──────── SOURCE INFORMATION ────────

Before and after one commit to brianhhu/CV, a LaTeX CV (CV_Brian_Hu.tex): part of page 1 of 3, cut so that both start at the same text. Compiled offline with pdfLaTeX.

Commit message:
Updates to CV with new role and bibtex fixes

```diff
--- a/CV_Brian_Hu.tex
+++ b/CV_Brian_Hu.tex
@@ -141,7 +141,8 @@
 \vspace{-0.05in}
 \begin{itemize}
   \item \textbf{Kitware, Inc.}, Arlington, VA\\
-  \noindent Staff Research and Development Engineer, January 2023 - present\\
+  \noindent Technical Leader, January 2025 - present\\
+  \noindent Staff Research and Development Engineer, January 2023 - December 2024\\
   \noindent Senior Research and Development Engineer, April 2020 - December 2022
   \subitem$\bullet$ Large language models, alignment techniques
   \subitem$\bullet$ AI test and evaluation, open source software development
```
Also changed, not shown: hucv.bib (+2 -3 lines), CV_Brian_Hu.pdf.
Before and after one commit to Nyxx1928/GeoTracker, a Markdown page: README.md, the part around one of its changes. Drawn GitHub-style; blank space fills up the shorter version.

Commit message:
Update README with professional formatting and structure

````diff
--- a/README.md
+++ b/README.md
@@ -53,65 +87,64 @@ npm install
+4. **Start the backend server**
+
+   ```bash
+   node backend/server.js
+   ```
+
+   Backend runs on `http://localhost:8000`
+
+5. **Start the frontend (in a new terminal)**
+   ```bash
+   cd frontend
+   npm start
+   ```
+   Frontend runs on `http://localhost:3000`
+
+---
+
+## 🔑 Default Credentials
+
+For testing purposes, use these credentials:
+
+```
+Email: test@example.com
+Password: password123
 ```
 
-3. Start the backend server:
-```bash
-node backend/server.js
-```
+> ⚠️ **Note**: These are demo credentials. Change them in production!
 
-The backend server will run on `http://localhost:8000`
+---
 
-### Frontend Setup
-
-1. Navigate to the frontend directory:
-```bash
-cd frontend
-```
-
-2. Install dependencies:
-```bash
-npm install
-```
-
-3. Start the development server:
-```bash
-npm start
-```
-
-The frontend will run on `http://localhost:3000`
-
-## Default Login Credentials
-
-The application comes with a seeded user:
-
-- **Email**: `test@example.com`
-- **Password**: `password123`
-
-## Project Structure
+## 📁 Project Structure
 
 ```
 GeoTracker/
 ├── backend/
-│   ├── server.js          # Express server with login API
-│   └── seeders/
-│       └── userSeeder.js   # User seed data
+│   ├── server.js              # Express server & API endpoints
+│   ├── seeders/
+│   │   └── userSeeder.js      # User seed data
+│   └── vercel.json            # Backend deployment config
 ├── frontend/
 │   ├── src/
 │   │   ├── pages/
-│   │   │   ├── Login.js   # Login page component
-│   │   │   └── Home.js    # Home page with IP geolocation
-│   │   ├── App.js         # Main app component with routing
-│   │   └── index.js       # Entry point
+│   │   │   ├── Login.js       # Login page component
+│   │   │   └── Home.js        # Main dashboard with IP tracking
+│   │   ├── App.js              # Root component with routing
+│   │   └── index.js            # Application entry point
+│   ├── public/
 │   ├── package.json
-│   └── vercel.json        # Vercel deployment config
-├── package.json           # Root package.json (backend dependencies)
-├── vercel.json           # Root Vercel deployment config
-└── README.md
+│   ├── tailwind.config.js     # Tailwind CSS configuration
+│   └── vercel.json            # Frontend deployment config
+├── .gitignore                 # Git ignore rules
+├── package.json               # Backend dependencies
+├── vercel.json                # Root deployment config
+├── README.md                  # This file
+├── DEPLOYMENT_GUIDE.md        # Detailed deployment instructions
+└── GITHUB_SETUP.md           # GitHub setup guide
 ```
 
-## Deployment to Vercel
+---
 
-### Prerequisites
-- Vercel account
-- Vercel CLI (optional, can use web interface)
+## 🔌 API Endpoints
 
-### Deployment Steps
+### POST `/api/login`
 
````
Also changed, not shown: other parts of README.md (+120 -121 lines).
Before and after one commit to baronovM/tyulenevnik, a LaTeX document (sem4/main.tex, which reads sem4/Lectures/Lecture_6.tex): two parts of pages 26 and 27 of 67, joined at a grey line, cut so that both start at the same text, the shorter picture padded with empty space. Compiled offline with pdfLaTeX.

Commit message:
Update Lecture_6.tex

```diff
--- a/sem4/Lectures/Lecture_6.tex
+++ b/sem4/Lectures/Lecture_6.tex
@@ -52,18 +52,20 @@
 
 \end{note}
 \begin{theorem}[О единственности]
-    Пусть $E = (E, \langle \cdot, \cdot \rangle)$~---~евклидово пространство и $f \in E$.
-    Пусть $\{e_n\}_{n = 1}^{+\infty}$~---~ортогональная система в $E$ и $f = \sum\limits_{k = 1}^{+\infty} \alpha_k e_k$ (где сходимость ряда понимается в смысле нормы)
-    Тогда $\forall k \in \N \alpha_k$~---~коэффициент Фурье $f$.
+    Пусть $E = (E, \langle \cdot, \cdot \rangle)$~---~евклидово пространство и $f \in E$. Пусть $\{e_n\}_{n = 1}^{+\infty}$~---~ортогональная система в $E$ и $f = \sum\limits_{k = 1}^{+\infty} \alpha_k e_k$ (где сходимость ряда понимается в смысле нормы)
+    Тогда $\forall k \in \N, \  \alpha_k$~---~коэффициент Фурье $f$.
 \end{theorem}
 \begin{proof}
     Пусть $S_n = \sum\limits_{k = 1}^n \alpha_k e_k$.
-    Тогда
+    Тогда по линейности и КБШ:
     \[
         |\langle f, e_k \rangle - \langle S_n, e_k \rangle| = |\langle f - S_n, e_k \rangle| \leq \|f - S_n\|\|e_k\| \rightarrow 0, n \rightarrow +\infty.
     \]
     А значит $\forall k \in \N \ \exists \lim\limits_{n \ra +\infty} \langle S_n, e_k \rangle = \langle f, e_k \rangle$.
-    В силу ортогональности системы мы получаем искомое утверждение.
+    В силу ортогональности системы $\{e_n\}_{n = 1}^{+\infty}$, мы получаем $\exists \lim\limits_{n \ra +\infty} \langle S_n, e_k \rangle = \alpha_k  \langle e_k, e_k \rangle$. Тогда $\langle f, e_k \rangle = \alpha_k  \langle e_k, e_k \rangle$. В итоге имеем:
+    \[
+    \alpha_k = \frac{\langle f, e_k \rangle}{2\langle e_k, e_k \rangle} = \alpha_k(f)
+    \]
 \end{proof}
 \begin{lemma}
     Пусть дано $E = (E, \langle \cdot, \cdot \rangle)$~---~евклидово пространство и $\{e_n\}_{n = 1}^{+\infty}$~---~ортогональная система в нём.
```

────────

PROBLEM :: Find the string "пространство" in the records, then copy each line where it occurs.

SOLUTION TO THE PROBLEM ::
-    Пусть $E = (E, \langle \cdot, \cdot \rangle)$~---~евклидово пространство и $f \in E$.
+    Пусть $E = (E, \langle \cdot, \cdot \rangle)$~---~евклидово пространство и $f \in E$. Пусть $\{e_n\}_{n = 1}^{+\infty}$~---~ортогональная система в $E$ и $f = \sum\limits_{k = 1}^{+\infty} \alpha_k e_k$ (где сходимость ряда понимается в смысле нормы)
     Пусть дано $E = (E, \langle \cdot, \cdot \rangle)$~---~евклидово пространство и $\{e_n\}_{n = 1}^{+\infty}$~---~ортогональная система в нём.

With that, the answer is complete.